According to the Bible, the Prophet Abraham was born in Ur in Chaldea, which is now known as the ancient city of Sanlurfa in the modern day Eurasian country of Turkey, which borders eight other nations, in its mix of East and West.
Many ancient sites described in the Bible are located in Turkey, including the cave that is believed to be his birthplace. Mount Ararat is also here, the place where Noah's Ark finally ran aground.
Relatives of Noah are believed to have founded the Hittite religion in Turkey. The town of Harran has Jacob's Well, which can still be visited today. The site of the Garden of Eden is considered to have existed in Turkey, where the Rivers Tigris and Euphrates meet.
There is much to see Jewishly in this country, which has boasted a democratic government for the past 80-some years, after the fall of the Ottoman Empire.
A Jewish community has existed in Turkey since the fourth century BCE. By the second century C.E., there were over 1 million Jews living in Asia Minor. The largest synagogue in history was built in Sardis in 220 BCE and was rebuilt in the third century C.E., but was destroyed by a devastating earthquake. The mosaic floors and ruins can be visited today.

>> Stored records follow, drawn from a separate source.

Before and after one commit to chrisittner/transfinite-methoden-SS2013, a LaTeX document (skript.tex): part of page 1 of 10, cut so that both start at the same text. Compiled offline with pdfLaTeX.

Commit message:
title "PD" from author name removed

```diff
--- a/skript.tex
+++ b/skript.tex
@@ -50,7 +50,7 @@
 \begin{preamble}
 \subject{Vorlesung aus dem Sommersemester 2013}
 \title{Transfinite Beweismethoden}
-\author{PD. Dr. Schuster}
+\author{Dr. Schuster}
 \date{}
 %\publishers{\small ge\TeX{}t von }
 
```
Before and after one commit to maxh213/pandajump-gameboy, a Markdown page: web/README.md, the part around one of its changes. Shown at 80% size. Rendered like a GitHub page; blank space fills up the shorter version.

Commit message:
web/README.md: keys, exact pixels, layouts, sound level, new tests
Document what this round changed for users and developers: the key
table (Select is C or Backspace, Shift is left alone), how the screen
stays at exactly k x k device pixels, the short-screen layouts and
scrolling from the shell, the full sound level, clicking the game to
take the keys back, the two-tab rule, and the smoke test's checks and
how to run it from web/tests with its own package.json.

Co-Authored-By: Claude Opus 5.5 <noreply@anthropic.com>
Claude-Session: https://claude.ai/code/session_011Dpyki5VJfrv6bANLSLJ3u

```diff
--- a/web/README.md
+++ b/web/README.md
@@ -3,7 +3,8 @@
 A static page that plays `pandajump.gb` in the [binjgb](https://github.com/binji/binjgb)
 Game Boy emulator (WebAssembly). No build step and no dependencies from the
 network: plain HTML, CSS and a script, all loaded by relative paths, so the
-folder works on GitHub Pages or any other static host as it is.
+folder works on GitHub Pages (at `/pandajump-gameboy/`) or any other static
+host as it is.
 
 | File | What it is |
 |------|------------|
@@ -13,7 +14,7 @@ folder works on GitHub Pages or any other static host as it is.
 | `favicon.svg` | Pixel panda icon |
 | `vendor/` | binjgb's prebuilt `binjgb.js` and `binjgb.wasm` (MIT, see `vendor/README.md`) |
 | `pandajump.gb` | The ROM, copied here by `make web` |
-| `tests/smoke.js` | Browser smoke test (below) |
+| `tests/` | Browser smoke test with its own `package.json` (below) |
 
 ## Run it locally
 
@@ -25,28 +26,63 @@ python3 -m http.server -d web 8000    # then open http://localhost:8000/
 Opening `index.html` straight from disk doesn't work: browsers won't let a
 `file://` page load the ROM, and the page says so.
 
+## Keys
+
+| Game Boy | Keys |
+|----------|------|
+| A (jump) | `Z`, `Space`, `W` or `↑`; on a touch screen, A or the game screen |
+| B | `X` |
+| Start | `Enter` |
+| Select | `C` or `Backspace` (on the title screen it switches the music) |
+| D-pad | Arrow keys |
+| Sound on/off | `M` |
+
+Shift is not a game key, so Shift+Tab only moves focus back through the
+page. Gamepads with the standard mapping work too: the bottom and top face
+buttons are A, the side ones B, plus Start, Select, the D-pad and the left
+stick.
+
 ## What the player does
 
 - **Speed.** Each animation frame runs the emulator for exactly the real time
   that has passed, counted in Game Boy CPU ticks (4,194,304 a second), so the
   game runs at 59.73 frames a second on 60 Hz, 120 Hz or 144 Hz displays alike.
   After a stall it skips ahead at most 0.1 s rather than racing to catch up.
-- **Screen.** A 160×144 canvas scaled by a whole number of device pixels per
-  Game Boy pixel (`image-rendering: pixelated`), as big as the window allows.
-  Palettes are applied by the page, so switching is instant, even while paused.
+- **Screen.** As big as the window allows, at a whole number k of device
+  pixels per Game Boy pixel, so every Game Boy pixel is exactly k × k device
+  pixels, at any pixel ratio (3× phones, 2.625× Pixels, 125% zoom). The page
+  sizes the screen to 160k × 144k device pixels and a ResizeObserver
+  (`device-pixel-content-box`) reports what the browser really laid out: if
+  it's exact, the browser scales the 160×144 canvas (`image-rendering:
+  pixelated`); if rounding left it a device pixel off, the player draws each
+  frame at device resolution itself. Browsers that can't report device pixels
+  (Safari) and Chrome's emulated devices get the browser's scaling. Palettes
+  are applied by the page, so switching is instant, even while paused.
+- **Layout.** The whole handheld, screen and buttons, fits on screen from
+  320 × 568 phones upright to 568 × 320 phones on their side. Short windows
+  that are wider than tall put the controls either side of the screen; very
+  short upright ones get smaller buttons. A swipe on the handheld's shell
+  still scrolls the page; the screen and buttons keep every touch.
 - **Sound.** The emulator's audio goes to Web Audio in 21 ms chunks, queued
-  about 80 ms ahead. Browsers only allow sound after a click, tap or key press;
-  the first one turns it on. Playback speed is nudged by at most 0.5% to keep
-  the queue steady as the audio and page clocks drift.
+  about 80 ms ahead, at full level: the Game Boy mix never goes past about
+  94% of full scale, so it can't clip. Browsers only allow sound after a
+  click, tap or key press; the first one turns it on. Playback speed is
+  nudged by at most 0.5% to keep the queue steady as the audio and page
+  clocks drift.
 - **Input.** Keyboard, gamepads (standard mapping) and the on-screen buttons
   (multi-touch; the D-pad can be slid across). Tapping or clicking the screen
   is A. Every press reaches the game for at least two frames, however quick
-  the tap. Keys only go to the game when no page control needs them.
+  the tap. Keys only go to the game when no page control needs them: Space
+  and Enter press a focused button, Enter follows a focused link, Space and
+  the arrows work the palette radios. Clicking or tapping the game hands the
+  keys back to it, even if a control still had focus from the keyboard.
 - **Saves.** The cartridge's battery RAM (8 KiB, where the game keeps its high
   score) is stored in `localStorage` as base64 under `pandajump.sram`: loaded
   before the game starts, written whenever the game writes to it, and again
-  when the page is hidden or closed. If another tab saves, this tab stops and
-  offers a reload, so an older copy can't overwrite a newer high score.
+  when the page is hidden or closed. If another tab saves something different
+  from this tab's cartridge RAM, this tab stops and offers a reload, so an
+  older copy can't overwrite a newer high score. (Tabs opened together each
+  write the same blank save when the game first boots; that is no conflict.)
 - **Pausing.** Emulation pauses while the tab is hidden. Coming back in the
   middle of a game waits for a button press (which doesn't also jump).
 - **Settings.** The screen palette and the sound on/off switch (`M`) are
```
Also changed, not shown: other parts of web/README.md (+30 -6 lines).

There were many more ancient synagogues built around the southern tip of the ancient Greek city of Ephesus, which is now part of Turkey. There are important areas of early Jewish settlements at Balat, where Macedonian Jews settled in the 18th century. At that time, there were six large synagogues in use in Balat, but there are currently only two.
There was once a large Karaite community in the ancient area around the Galata tower; the Karaites came from Europe when they fled the persecution that was rife in the 14th and 15th centuries.
In 1492, Columbus had to embark on his expedition from the Port of Palos, because the Cadiz and Seville ports were blocked by ships carrying many Sephardic Jews who had fled Spain under threat of conversion or death.
Seven centuries followed where the Jewish community lived in peace and prosperity in the Moslem country. Many Jewish communities flourished in Turkey when they found they were both tolerated and encouraged in the professions. This spirit of acceptance and tolerance of the Jewish religion still pervades today.
The Jewish community at Bursa is where the Etz ha Hayyim (Tree of Life) Synagogue was built in 1324 after the Ottoman Sultan conquered the town, and allowed the Jews to build a temple so that they could live in peace in the area. Today, there are only around 140 Jews left to attend two extant synagogues.
Balat and Heskoy in the Golden Horn areas have several old synagogues that can be visited. Istanbul has 16; all but one are Sephardic.
It should be noted that all synagogues are kept locked for security reasons in Turkey.
Further details of tours can be found at: www. heritagetoursonline.com and www.turkeytravelplanner.com.